[Start of section]
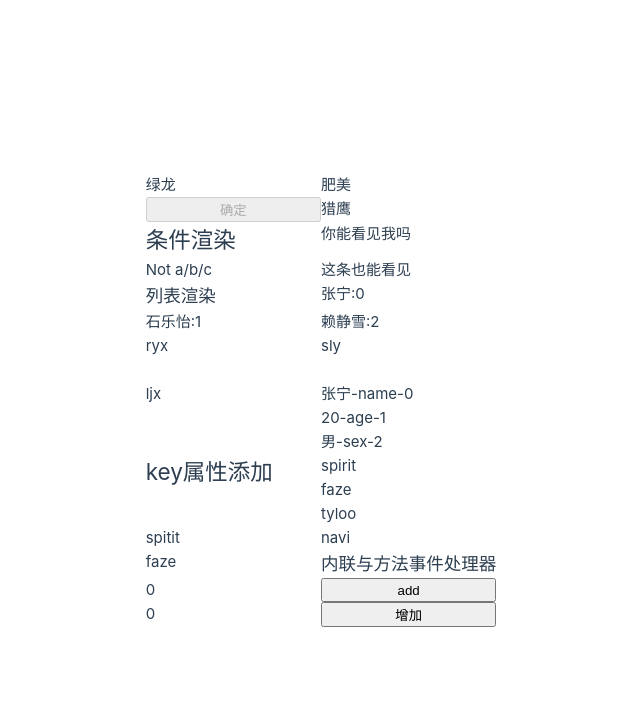
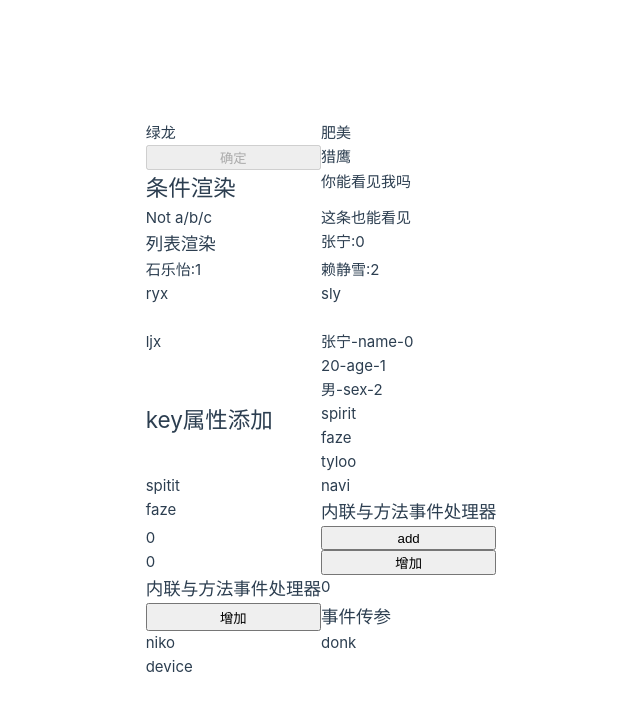
Before and after one commit to spike-sl/spike2, a Vue app: page / in a window 1280 px wide. Shown: the top 710 px of the page, without its empty margins (319-959 px from the left). Built offline with nearby package versions, Linux system fonts and the light colour scheme.

Commit message:
时间传参基础学习

```diff
--- a/src/App.vue
+++ b/src/App.vue
@@ -4,6 +4,8 @@ import IfDemo from './components/IfDemo.vue'
 import ListDemo from './components/ListDemo.vue'
 import KeyDemo from './components/KeyDemo.vue'
 import EventDemo from './components/EventDemo.vue'
+import EventDemo2 from './components/EventDemo2.vue'
+import EventDemo3 from './components/EventDemo3.vue'
 </script>
 
 <template>
@@ -12,4 +14,6 @@ import EventDemo from './components/EventDemo.vue'
   <ListDemo/>
   <KeyDemo/>
   <EventDemo/>
+  <EventDemo2/>
+  <EventDemo3/>
 </template>
--- /dev/null
+++ b/src/components/EventDemo2.vue
@@ -0,0 +1,22 @@
+<template>
+    <h3>内联与方法事件处理器</h3>
+    <p>{{ count }}</p>
+    <button @click="add">增加</button>
+</template>
+
+<script>
+    export default{
+        data(){
+            return {
+                count:0
+            }
+
+        },
+        methods: {
+                add(e){
+                    e.target.innerHTML = "增加" + this.count
+                    this.count++
+                }
+            }
+    }
+</script>
--- /dev/null
+++ b/src/components/EventDemo3.vue
@@ -0,0 +1,22 @@
+<template>
+    <h3>事件传参</h3>
+    <div @click="add(item,$event)" v-for="(item,index) of names" :key="index">{{ item }}</div>
+</template>
+
+<script>
+    export default{
+        data(){
+            return {
+                names:["niko","donk","device"]
+            }
+
+        },
+        methods: {
+                add(name,e){
+                    console.log(name);
+                    console.log(e);
+
+                }
+            }
+    }
+</script>
```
[End of section]
== Action item ==
After reading the listing above, work out how many lines contain "names" and reply with that number only.

== Answer to this exercise ==
2